Turkey: Media Ban On Corruption Case ‘Protects Thieves’
The leader of the Turkish opposition has claimed that the media ban on a major corruption investigation serves only to protect thieves.
The Turkish media regulator on Wednesday issued a country-wide ban on the coverage of a parliamentary commission probing corruption allegations against four ex-ministers.
But Kemal Kilicdaroglu, who heads the Republican People’s Party, told a party meeting in Istanbul, "Since when has parliament taken the role of protecting thieves." He also publicly accused parliament speaker Cemil Cicek of seeking the ban, an allegation Cicek denies.
Muammer Guler, Erdogan Bayraktar, and Zafer Caglayan - Turkey’s interior, environment, and economy ministers respectively - stepped down last year after their sons were charged for bribery in December 2013. The bribes were allegedly linked to illegal construction permits in Istanbul and the smuggling of gold into Iran, in contravention of US sanctions. The EU affairs minister Egment Bagis was also removed from office due to his suspected involvement, reports Reuters.
According to Deutsche Welle, the Supreme Board of Radio and Television in Turkey has told media no reports are to broadcast on the progress of the investigation until it is finished on December 27 and that penalties will be imposed on those who disobey.

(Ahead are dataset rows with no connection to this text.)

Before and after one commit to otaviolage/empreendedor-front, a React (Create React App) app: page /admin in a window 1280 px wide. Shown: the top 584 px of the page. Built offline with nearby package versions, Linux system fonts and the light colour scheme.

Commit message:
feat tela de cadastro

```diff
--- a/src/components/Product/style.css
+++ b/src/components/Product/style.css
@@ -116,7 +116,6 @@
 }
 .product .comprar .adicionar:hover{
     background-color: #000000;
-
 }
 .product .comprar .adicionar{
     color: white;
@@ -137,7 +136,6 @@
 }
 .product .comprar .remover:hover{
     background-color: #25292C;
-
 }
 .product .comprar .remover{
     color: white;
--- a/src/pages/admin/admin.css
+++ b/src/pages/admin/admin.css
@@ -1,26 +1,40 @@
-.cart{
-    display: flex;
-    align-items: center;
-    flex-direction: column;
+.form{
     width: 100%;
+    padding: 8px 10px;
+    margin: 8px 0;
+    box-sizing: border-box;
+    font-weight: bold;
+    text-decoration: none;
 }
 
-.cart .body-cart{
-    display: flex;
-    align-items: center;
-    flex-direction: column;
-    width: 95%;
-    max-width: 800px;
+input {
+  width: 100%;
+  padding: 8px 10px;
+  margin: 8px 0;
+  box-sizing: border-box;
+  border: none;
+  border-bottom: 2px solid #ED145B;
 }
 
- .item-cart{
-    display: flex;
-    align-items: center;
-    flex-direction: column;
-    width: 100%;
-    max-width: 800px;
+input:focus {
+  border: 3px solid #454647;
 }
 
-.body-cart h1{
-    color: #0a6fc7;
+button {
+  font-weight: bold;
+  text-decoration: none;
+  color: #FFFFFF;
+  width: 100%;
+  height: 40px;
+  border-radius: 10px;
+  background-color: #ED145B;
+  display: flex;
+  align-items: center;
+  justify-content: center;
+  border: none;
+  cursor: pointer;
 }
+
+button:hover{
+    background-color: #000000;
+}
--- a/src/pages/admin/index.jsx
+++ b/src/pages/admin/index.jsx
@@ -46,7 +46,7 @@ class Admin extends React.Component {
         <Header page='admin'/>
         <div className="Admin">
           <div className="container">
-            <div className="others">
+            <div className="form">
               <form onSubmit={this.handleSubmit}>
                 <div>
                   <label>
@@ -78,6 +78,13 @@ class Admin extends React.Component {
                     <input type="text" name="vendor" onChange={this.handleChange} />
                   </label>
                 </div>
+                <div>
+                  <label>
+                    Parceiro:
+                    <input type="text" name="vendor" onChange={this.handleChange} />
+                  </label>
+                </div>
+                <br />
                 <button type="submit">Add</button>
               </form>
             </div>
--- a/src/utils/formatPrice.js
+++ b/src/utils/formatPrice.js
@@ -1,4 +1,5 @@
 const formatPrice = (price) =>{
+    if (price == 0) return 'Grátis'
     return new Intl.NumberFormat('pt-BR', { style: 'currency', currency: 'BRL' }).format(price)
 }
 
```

They justify the ban by claiming that media reports had thus far “violated the confidentiality of the investigation and the principle of presumption of innocence.”
Several newspapers, including left-leaning Cumhuriyet, vowed to defy the order.